----- Data to use

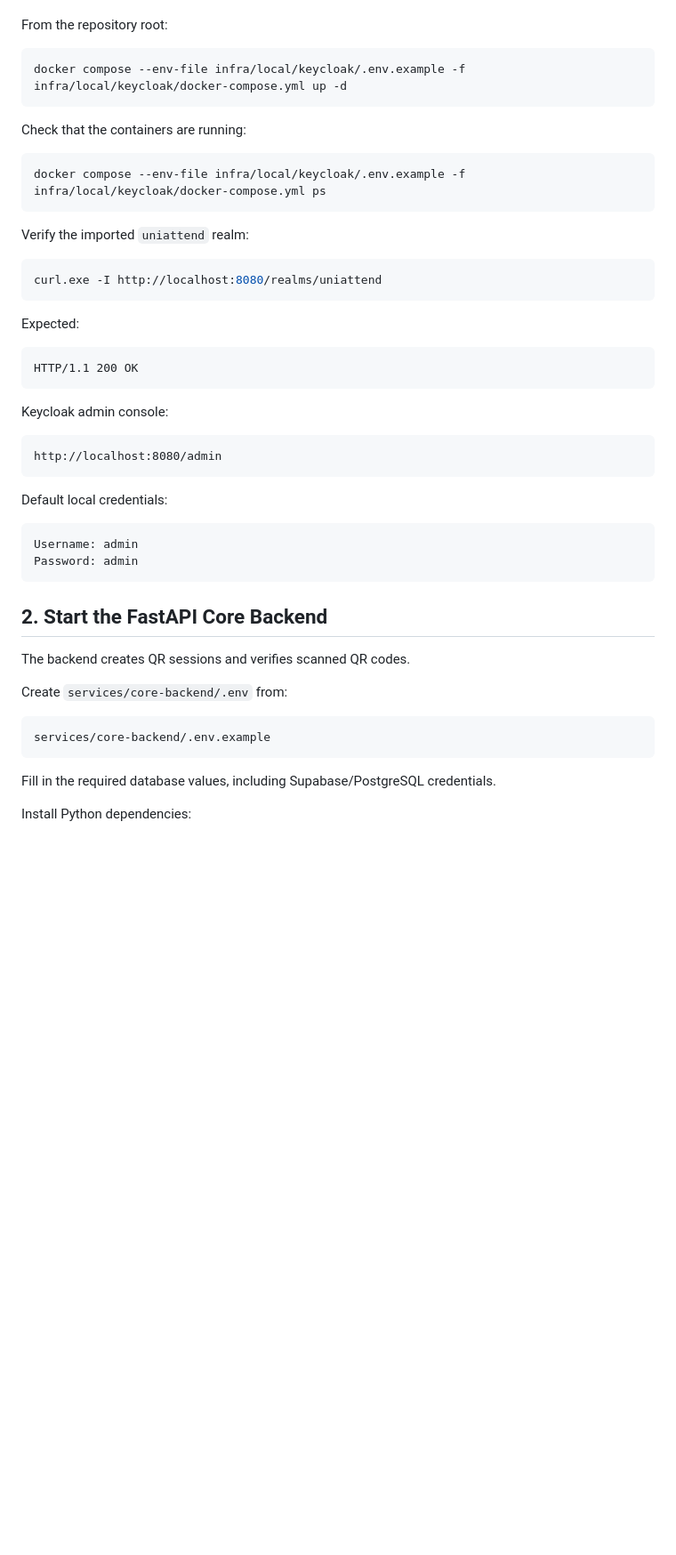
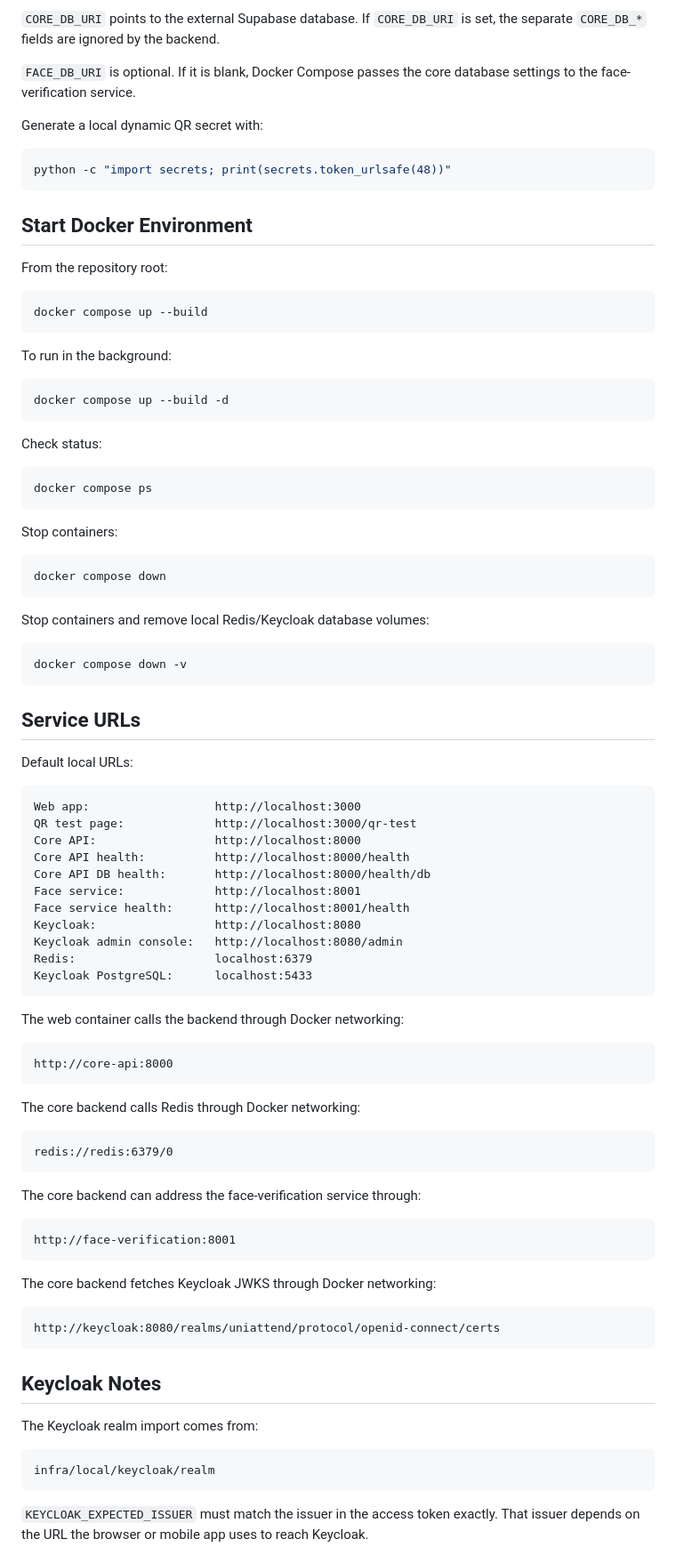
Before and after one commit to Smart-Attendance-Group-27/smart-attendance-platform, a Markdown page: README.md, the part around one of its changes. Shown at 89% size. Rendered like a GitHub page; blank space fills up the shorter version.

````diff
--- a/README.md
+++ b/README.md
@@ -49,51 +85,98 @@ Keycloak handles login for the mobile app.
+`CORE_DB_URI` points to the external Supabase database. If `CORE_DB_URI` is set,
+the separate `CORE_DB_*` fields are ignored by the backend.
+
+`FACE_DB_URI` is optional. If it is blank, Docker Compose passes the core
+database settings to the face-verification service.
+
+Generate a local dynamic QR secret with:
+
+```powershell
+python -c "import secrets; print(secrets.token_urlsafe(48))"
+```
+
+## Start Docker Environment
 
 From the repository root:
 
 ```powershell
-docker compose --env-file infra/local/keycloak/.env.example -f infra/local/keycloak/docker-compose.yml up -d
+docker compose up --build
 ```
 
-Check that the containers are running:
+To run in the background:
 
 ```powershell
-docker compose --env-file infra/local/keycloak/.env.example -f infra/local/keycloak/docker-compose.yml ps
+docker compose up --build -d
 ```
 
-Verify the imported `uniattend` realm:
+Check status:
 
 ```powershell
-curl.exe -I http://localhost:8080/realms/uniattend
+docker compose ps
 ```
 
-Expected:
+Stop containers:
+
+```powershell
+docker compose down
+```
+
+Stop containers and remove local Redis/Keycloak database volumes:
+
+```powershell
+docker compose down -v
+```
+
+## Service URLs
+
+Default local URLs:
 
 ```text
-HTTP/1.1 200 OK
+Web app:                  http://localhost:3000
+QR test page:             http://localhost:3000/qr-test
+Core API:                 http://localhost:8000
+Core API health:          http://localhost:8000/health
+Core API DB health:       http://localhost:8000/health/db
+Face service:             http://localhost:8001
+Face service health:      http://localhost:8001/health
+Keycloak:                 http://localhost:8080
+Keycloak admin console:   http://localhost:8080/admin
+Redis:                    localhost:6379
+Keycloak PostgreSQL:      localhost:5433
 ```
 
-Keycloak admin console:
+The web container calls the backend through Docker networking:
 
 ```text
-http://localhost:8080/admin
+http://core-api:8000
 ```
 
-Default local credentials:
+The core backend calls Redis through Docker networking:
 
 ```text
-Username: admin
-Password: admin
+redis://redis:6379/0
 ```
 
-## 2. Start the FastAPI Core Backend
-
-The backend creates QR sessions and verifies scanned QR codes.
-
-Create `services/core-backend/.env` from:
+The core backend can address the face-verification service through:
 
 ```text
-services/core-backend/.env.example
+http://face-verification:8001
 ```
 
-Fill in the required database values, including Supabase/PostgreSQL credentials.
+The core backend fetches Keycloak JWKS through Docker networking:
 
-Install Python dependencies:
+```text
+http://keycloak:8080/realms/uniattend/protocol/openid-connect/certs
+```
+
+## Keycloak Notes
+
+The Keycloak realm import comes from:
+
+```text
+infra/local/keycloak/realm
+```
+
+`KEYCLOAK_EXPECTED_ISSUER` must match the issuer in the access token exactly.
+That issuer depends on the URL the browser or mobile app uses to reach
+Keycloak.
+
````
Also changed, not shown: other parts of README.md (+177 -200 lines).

----------

▸ **What this task involves**: Excluding the pictures, restate the records above word for word.

▸ **Written answer**:
Before and after one commit to Smart-Attendance-Group-27/smart-attendance-platform, a Markdown page: README.md, the part around one of its changes. Shown at 89% size. Rendered like a GitHub page; blank space fills up the shorter version.

````diff
--- a/README.md
+++ b/README.md
@@ -49,51 +85,98 @@ Keycloak handles login for the mobile app.
+`CORE_DB_URI` points to the external Supabase database. If `CORE_DB_URI` is set,
+the separate `CORE_DB_*` fields are ignored by the backend.
+
+`FACE_DB_URI` is optional. If it is blank, Docker Compose passes the core
+database settings to the face-verification service.
+
+Generate a local dynamic QR secret with:
+
+```powershell
+python -c "import secrets; print(secrets.token_urlsafe(48))"
+```
+
+## Start Docker Environment
 
 From the repository root:
 
 ```powershell
-docker compose --env-file infra/local/keycloak/.env.example -f infra/local/keycloak/docker-compose.yml up -d
+docker compose up --build
 ```
 
-Check that the containers are running:
+To run in the background:
 
 ```powershell
-docker compose --env-file infra/local/keycloak/.env.example -f infra/local/keycloak/docker-compose.yml ps
+docker compose up --build -d
 ```
 
-Verify the imported `uniattend` realm:
+Check status:
 
 ```powershell
-curl.exe -I http://localhost:8080/realms/uniattend
+docker compose ps
 ```
 
-Expected:
+Stop containers:
+
+```powershell
+docker compose down
+```
+
+Stop containers and remove local Redis/Keycloak database volumes:
+
+```powershell
+docker compose down -v
+```
+
+## Service URLs
+
+Default local URLs:
 
 ```text
-HTTP/1.1 200 OK
+Web app:                  http://localhost:3000
+QR test page:             http://localhost:3000/qr-test
+Core API:                 http://localhost:8000
+Core API health:          http://localhost:8000/health
+Core API DB health:       http://localhost:8000/health/db
+Face service:             http://localhost:8001
+Face service health:      http://localhost:8001/health
+Keycloak:                 http://localhost:8080
+Keycloak admin console:   http://localhost:8080/admin
+Redis:                    localhost:6379
+Keycloak PostgreSQL:      localhost:5433
 ```
 
-Keycloak admin console:
+The web container calls the backend through Docker networking:
 
 ```text
-http://localhost:8080/admin
+http://core-api:8000
 ```
 
-Default local credentials:
+The core backend calls Redis through Docker networking:
 
 ```text
-Username: admin
-Password: admin
+redis://redis:6379/0
 ```
 
-## 2. Start the FastAPI Core Backend
-
-The backend creates QR sessions and verifies scanned QR codes.
-
-Create `services/core-backend/.env` from:
+The core backend can address the face-verification service through:
 
 ```text
-services/core-backend/.env.example
+http://face-verification:8001
 ```
 
-Fill in the required database values, including Supabase/PostgreSQL credentials.
+The core backend fetches Keycloak JWKS through Docker networking:
 
-Install Python dependencies:
+```text
+http://keycloak:8080/realms/uniattend/protocol/openid-connect/certs
+```
+
+## Keycloak Notes
+
+The Keycloak realm import comes from:
+
+```text
+infra/local/keycloak/realm
+```
+
+`KEYCLOAK_EXPECTED_ISSUER` must match the issuer in the access token exactly.
+That issuer depends on the URL the browser or mobile app uses to reach
+Keycloak.
+
````
Also changed, not shown: other parts of README.md (+177 -200 lines).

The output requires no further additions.